"Duplicity": A witty, pretty old-school crime caper
Clive Owen and Julia Roberts play corporate operatives in Tony Gilroy's smart, funny and glamorous "Duplicity." Review by Seattle Times movie critic Moira Macdonald.
Seattle Times movie critic
"Duplicity," with Clive Owen, Julia Roberts, Paul Giamatti, Tom Wilkinson, Denis O'Hare, Kathleen Chalfant, Carrie Preston. Written and directed by Tony Gilroy. 124 minutes. Rated PG-13 for language and some sexual content. Several theaters.
Latest from our new movies blog
Dancing on the ceiling NEW - 7/13, 10:47 AM
Harvey Pekar, R.I.P. NEW - 7/12, 10:32 AM
Waiting for "Inception" NEW - 7/09, 12:15 PM
"All the time, I think about you," says one character ardently to another, near the end of Tony Gilroy's snappy caper "Duplicity." "Even when you're with me."
Ahhh. Watching "Duplicity" brings pleasures all too rare: gorgeous actors speaking smart, funny dialogue in beautiful settings. And, because this movie is made by the very smart Gilroy ("Michael Clayton"), it engages our brains, too, employing a tricky tango of a plot that zooms forward and backward in time. You may well spend the first half-hour (or more) wondering what the hell's going on. Never mind; Gilroy eventually sorts everything out, and it's fun just hanging on for the ride.
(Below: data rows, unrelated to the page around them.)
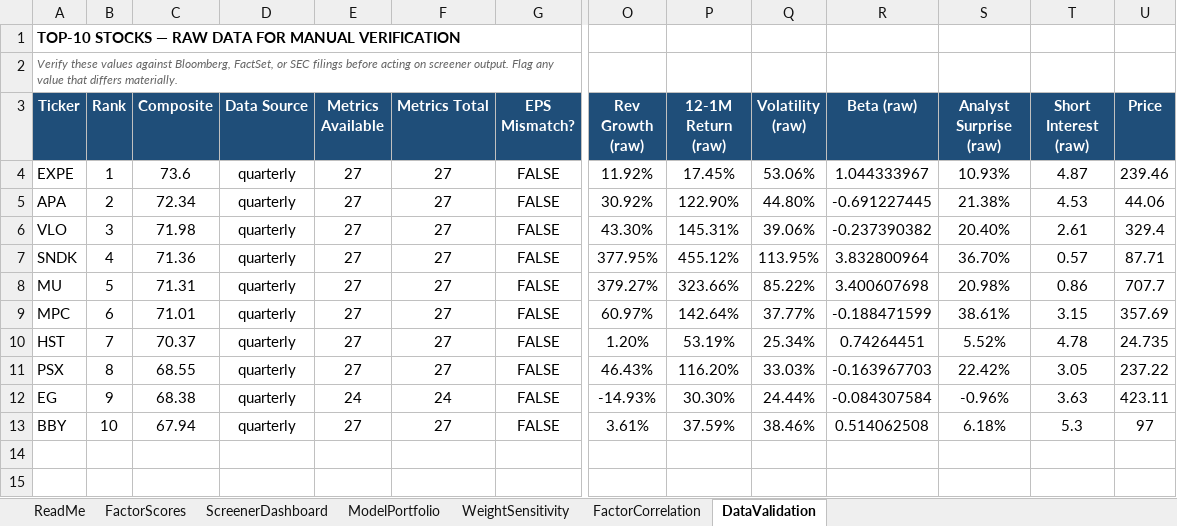
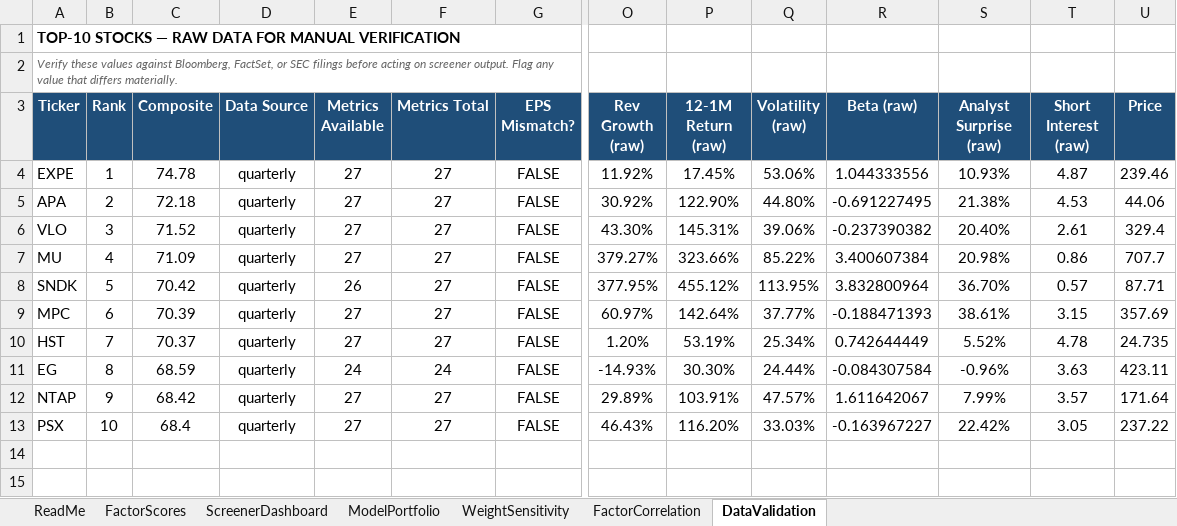
Before and after one commit to CalebSmit/screener-dashboard, an Excel workbook: factor_output.xlsx, sheet DataValidation, drawn as a sheet; only a part is shown, gaps mark what is left out; values as stored, in another font and other column widths than the file's, no borders; removed rows and columns are numbered as before the commit, all else as after; rows hold the shown columns only; the diff names each change by its address in the sheet, - before the commit and + after, or states it on an @@ line.

```diff
--- a/factor_output.xlsx (sheet DataValidation)
+++ b/factor_output.xlsx (sheet DataValidation)
-C4 (Composite): 73.6
+C4 (Composite): 74.78
-R4 (Beta (raw)): 1.044333967
+R4 (Beta (raw)): 1.044333556
-C5 (Composite): 72.34
+C5 (Composite): 72.18
-R5 (Beta (raw)): -0.691227445
+R5 (Beta (raw)): -0.691227495
-C6 (Composite): 71.98
+C6 (Composite): 71.52
-row 7: SNDK | 4 | 71.36 | quarterly | 27 | 27 | FALSE | 377.95% | 455.12% | 113.95% | 3.832800964 | 36.70% | 0.57 | 87.71
-B7 (Rank): 5
+B7 (Rank): 4
-C7 (Composite): 71.31
+C7 (Composite): 71.09
-R7 (Beta (raw)): 3.400607698
+R7 (Beta (raw)): 3.400607384
+row 8: SNDK | 5 | 70.42 | quarterly | 26 | 27 | FALSE | 377.95% | 455.12% | 113.95% | 3.832800964 | 36.70% | 0.57 | 87.71
-C9 (Composite): 71.01
+C9 (Composite): 70.39
-R9 (Beta (raw)): -0.188471599
+R9 (Beta (raw)): -0.188471393
-R10 (Beta (raw)): 0.74264451
+R10 (Beta (raw)): 0.742644449
-row 11: PSX | 8 | 68.55 | quarterly | 27 | 27 | FALSE | 46.43% | 116.20% | 33.03% | -0.163967703 | 22.42% | 3.05 | 237.22
-B11 (Rank): 9
+B11 (Rank): 8
-C11 (Composite): 68.38
+C11 (Composite): 68.59
-row 13: BBY | 10 | 67.94 | quarterly | 27 | 27 | FALSE | 3.61% | 37.59% | 38.46% | 0.514062508 | 6.18% | 5.3 | 97
+row 12: NTAP | 9 | 68.42 | quarterly | 27 | 27 | FALSE | 29.89% | 103.91% | 47.57% | 1.611642067 | 7.99% | 3.57 | 171.64
+row 13: PSX | 10 | 68.4 | quarterly | 27 | 27 | FALSE | 46.43% | 116.20% | 33.03% | -0.163967227 | 22.42% | 3.05 | 237.22
```
Also changed, not shown: sheet FactorScores, sheet FactorCorrelation, sheet ScreenerDashboard, sheet ModelPortfolio, sheet WeightSensitivity, 20 other files.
Here's what we do know: Ray Koval (Clive Owen) and Claire Stenwick (Julia Roberts) are both spies-turned-corporate operatives; Dick Garsik (Paul Giamatti) and Howard Tully (Tom Wilkinson) are their respective bigwig employers. One company has a formula for a groundbreaking product guaranteed to bring untold riches — and the other company desperately wants it. Ray and Claire have a bantering and-so-to-bed history, told over elegantly split-screened flashbacks involving five-star hotels in Dubai, Rome, Miami and London. But who exactly is working for whom, and who's playing whom?
All this plays out alongside a lot of Champagne corks, comments about pizza, high-tech moles tapping away on computer screens, Giamatti smiling diabolically (nobody does it better) and Wilkinson pruning his bonsai. (No, that's not a double entendre, though this would be the right movie for one. There's actual bonsai involved.) It's an old-school, fast-talking caper with modern twists, filled with movie-star glamour and unexpectedly quirky wit.
Why had I never realized before that I've always wanted to see a movie in which Owen and Giamatti meet in a bowling alley? Or a scene in which Owen, in Clark Kent glasses and a flat Midwestern accent, pretends to be a pediatric cardiologist opening a clinic in Ethiopia, the better to seduce a clueless corporate employee (Carrie Preston, who then makes hilariously beautiful music with the wailed line "The children ... and their little hearts!")?
Owen and Roberts, who shared a much darker chemistry in "Closer," are all cool zippiness here, just the way you want movie stars to be. (One small disappointment: Though Owen looks like a dream in his Armani suits, the costume department didn't do Roberts any favors with a few sadly frumpy outfits.) Giamatti and Wilkinson are perfection, just the way you knew they would be. And Gilroy, who's only directed two films and yet is clearly a master of pacing and style, makes it all look easy. I'm still thinking of "Duplicity," even though I'm not watching it, and that's rare enough these days. Good fun.
Moira Macdonald: 206-464-2725 or email@example.com
Copyright © 2009 The Seattle Times Company